Look through the entries that follow and return each line that has the string "Also".

[Before-and-after change data]
++++++++

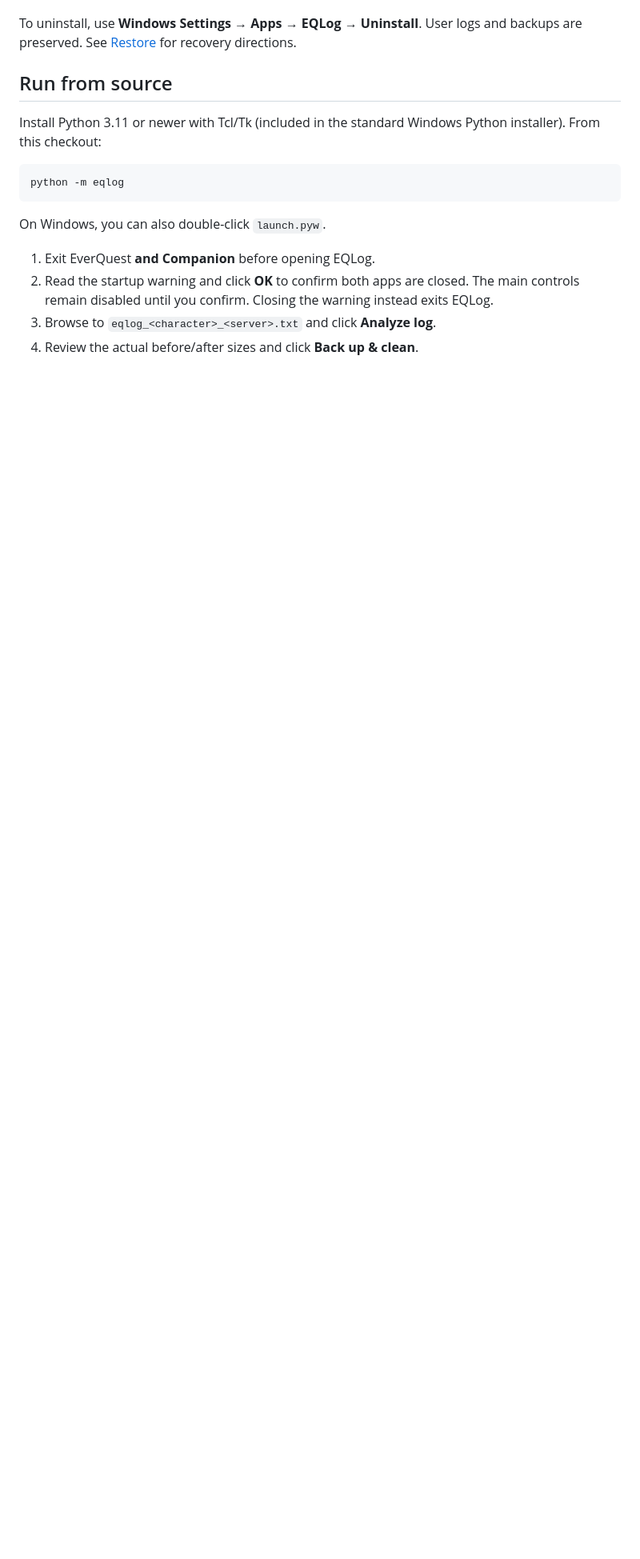
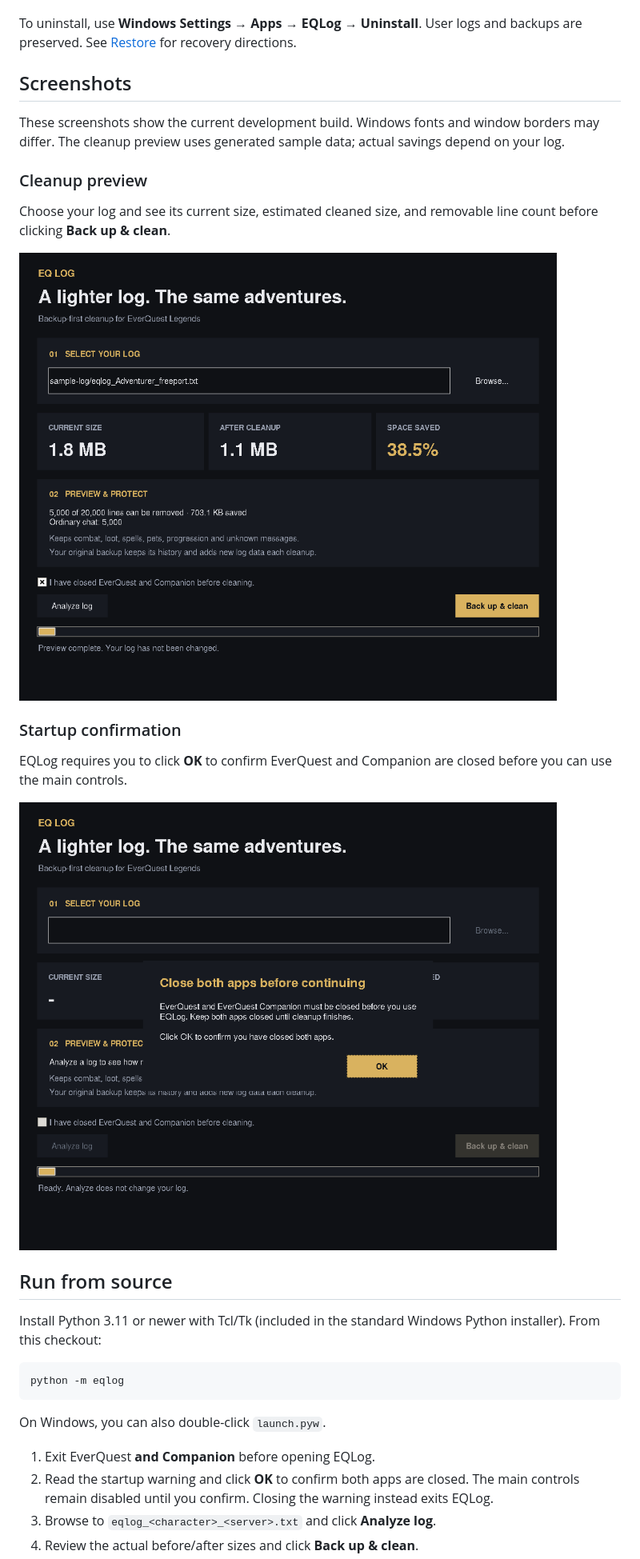
Before and after one commit to cadetmedia/eqlog, a Markdown page: README.md, the part around one of its changes. Shown at 80% size. GitHub-like rendering; pictures changed too: docs/screenshots/cleanup-preview.png (added), docs/screenshots/startup-warning.png (added); blank space fills up the shorter version.

Commit message:
Show app screenshots beside Windows download instructions

```diff
--- a/README.md
+++ b/README.md
@@ -39,6 +40,26 @@ chat; combat-heavy logs may shrink very little.
 
 To uninstall, use **Windows Settings → Apps → EQLog → Uninstall**. User logs and
 backups are preserved. See [Restore](#restore) for recovery directions.
+
+## Screenshots
+
+These screenshots show the current development build. Windows fonts and window
+borders may differ. The cleanup preview uses generated sample data; actual
+savings depend on your log.
+
+### Cleanup preview
+
+Choose your log and see its current size, estimated cleaned size, and removable
+line count before clicking **Back up & clean**.
+
+![EQLog cleanup preview showing the log picker, before-and-after sizes, sample savings, and Back up & clean button](docs/screenshots/cleanup-preview.png)
+
+### Startup confirmation
+
+EQLog requires you to click **OK** to confirm EverQuest and Companion are closed
+before you can use the main controls.
+
+![EQLog startup warning requiring confirmation that EverQuest and Companion are closed](docs/screenshots/startup-warning.png)
 
 ## Run from source
 
```
Also changed, not shown: other parts of README.md (+2 -1 lines), downloads/README.md (+1 -0 lines).
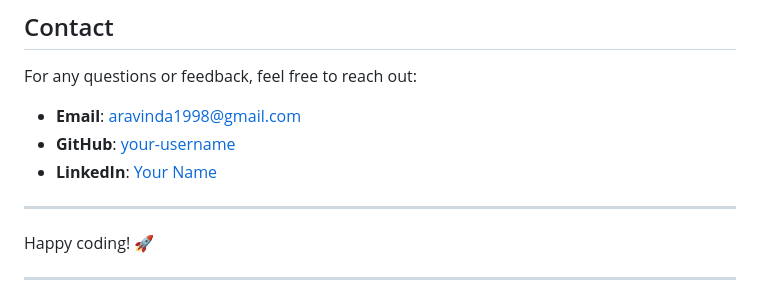
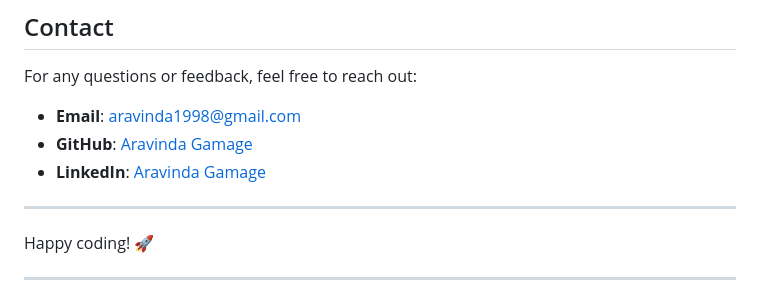
Before and after one commit to Aravinda-Gamage-v1-1/shop-management-system, a Markdown page: README.md, the part around the change. Drawn GitHub-style.

```diff
--- a/README.md
+++ b/README.md
@@ -180,8 +180,8 @@ This project is licensed under the MIT License. See the [LICENSE](LICENSE) file
 For any questions or feedback, feel free to reach out:
 
 - **Email**: aravinda1998@gmail.com
-- **GitHub**: [your-username](https://github.com/Aravinda-Gamage-v1-1)
-- **LinkedIn**: [Your Name](https://linkedin.com/in/aravindagamage)
+- **GitHub**: [Aravinda Gamage](https://github.com/Aravinda-Gamage-v1-1)
+- **LinkedIn**: [Aravinda Gamage](https://linkedin.com/in/aravindagamage)
 
 ---
 
```
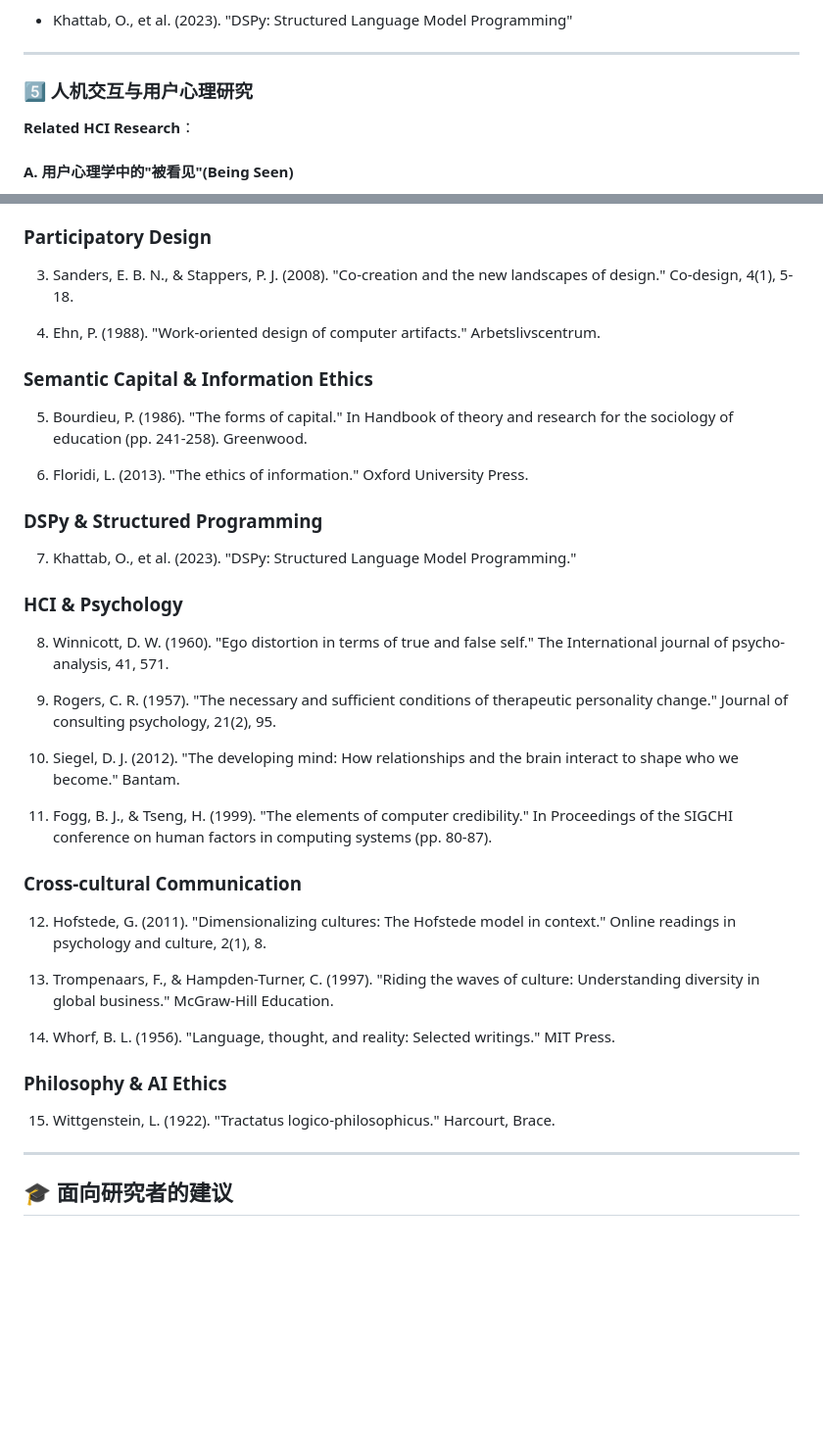
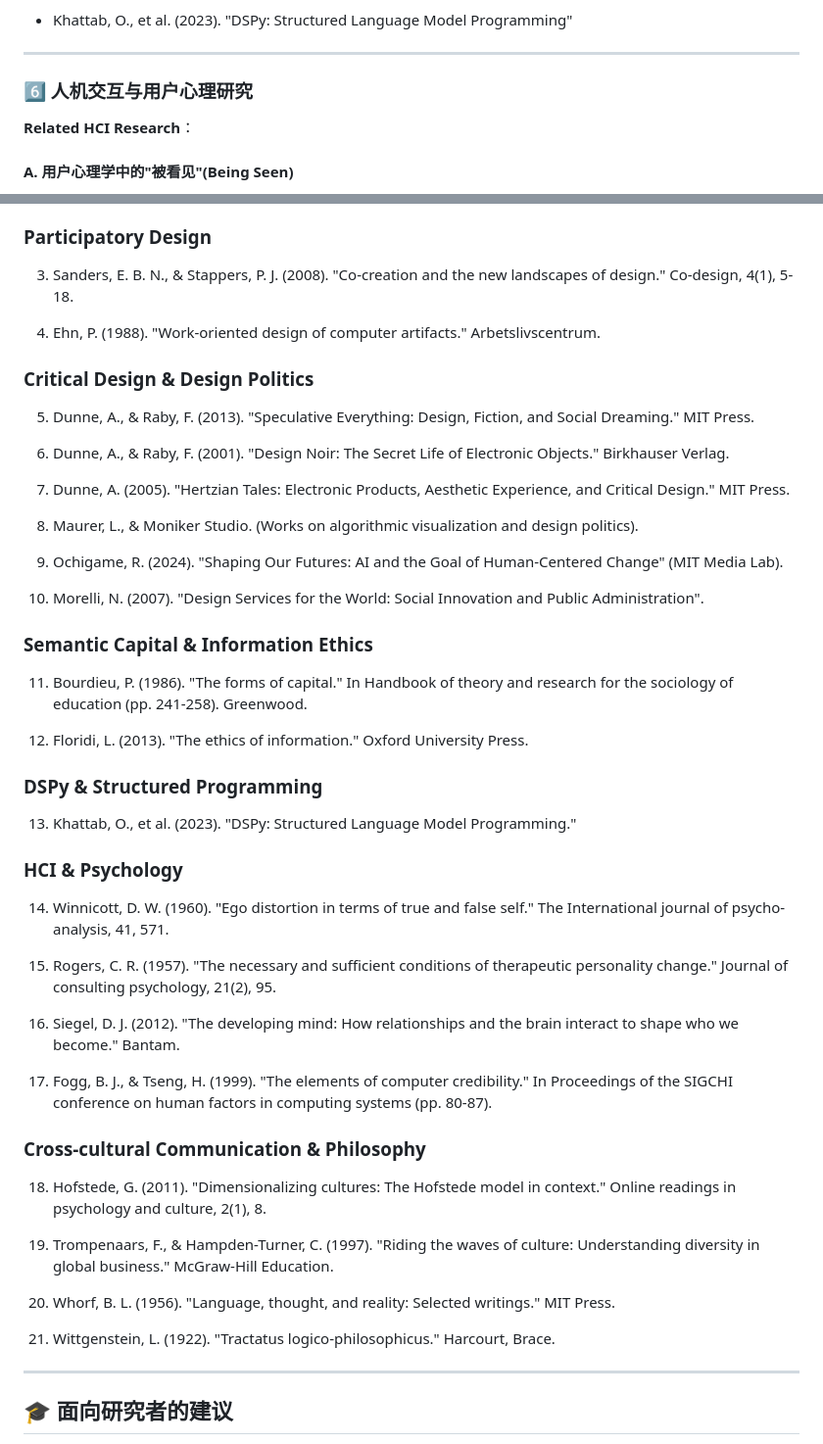
Before and after one commit to xiaojialove-DRP/the42post, a Markdown page: RESEARCH_FOUNDATION.md, 2 parts joined by grey strips. Shown at 98% size. GitHub-like rendering; blank space fills up the shorter version.

```diff
--- a/RESEARCH_FOUNDATION.md
+++ b/RESEARCH_FOUNDATION.md
@@ -254,7 +366,7 @@ class Skill:
 
 ---
 
-### 5️⃣ 人机交互与用户心理研究
+### 6️⃣ 人机交互与用户心理研究
 
 **Related HCI Research**：
 
@@ -544,32 +703,44 @@ THE 42 POST采用的研究方法：
 
 4. Ehn, P. (1988). "Work-oriented design of computer artifacts." Arbetslivscentrum.
 
+### Critical Design & Design Politics
+5. Dunne, A., & Raby, F. (2013). "Speculative Everything: Design, Fiction, and Social Dreaming." MIT Press.
+
+6. Dunne, A., & Raby, F. (2001). "Design Noir: The Secret Life of Electronic Objects." Birkhauser Verlag.
+
+7. Dunne, A. (2005). "Hertzian Tales: Electronic Products, Aesthetic Experience, and Critical Design." MIT Press.
+
+8. Maurer, L., & Moniker Studio. (Works on algorithmic visualization and design politics).
+
+9. Ochigame, R. (2024). "Shaping Our Futures: AI and the Goal of Human-Centered Change" (MIT Media Lab).
+
+10. Morelli, N. (2007). "Design Services for the World: Social Innovation and Public Administration".
+
 ### Semantic Capital & Information Ethics
-5. Bourdieu, P. (1986). "The forms of capital." In Handbook of theory and research for the sociology of education (pp. 241-258). Greenwood.
+11. Bourdieu, P. (1986). "The forms of capital." In Handbook of theory and research for the sociology of education (pp. 241-258). Greenwood.
 
-6. Floridi, L. (2013). "The ethics of information." Oxford University Press.
+12. Floridi, L. (2013). "The ethics of information." Oxford University Press.
 
 ### DSPy & Structured Programming
-7. Khattab, O., et al. (2023). "DSPy: Structured Language Model Programming."
+13. Khattab, O., et al. (2023). "DSPy: Structured Language Model Programming."
 
 ### HCI & Psychology
-8. Winnicott, D. W. (1960). "Ego distortion in terms of true and false self." The International journal of psycho-analysis, 41, 571.
+14. Winnicott, D. W. (1960). "Ego distortion in terms of true and false self." The International journal of psycho-analysis, 41, 571.
 
-9. Rogers, C. R. (1957). "The necessary and sufficient conditions of therapeutic personality change." Journal of consulting psychology, 21(2), 95.
+15. Rogers, C. R. (1957). "The necessary and sufficient conditions of therapeutic personality change." Journal of consulting psychology, 21(2), 95.
 
-10. Siegel, D. J. (2012). "The developing mind: How relationships and the brain interact to shape who we become." Bantam.
+16. Siegel, D. J. (2012). "The developing mind: How relationships and the brain interact to shape who we become." Bantam.
 
-11. Fogg, B. J., & Tseng, H. (1999). "The elements of computer credibility." In Proceedings of the SIGCHI conference on human factors in computing systems (pp. 80-87).
+17. Fogg, B. J., & Tseng, H. (1999). "The elements of computer credibility." In Proceedings of the SIGCHI conference on human factors in computing systems (pp. 80-87).
 
-### Cross-cultural Communication
-12. Hofstede, G. (2011). "Dimensionalizing cultures: The Hofstede model in context." Online readings in psychology and culture, 2(1), 8.
+### Cross-cultural Communication & Philosophy
+18. Hofstede, G. (2011). "Dimensionalizing cultures: The Hofstede model in context." Online readings in psychology and culture, 2(1), 8.
 
-13. Trompenaars, F., & Hampden-Turner, C. (1997). "Riding the waves of culture: Understanding diversity in global business." McGraw-Hill Education.
+19. Trompenaars, F., & Hampden-Turner, C. (1997). "Riding the waves of culture: Understanding diversity in global business." McGraw-Hill Education.
 
-14. Whorf, B. L. (1956). "Language, thought, and reality: Selected writings." MIT Press.
+20. Whorf, B. L. (1956). "Language, thought, and reality: Selected writings." MIT Press.
 
-### Philosophy & AI Ethics
-15. Wittgenstein, L. (1922). "Tractatus logico-philosophicus." Harcourt, Brace.
+21. Wittgenstein, L. (1922). "Tractatus logico-philosophicus." Harcourt, Brace.
 
 ---
 
```
Also changed, not shown: other parts of RESEARCH_FOUNDATION.md (+174 -15 lines), SKILL_PACKAGE_STRUCTURE.md (added, +425 -0 lines).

++++++++

● RESPONSE TO THE TASK
Also changed, not shown: other parts of README.md (+2 -1 lines), downloads/README.md (+1 -0 lines).
Also changed, not shown: other parts of RESEARCH_FOUNDATION.md (+174 -15 lines), SKILL_PACKAGE_STRUCTURE.md (added, +425 -0 lines).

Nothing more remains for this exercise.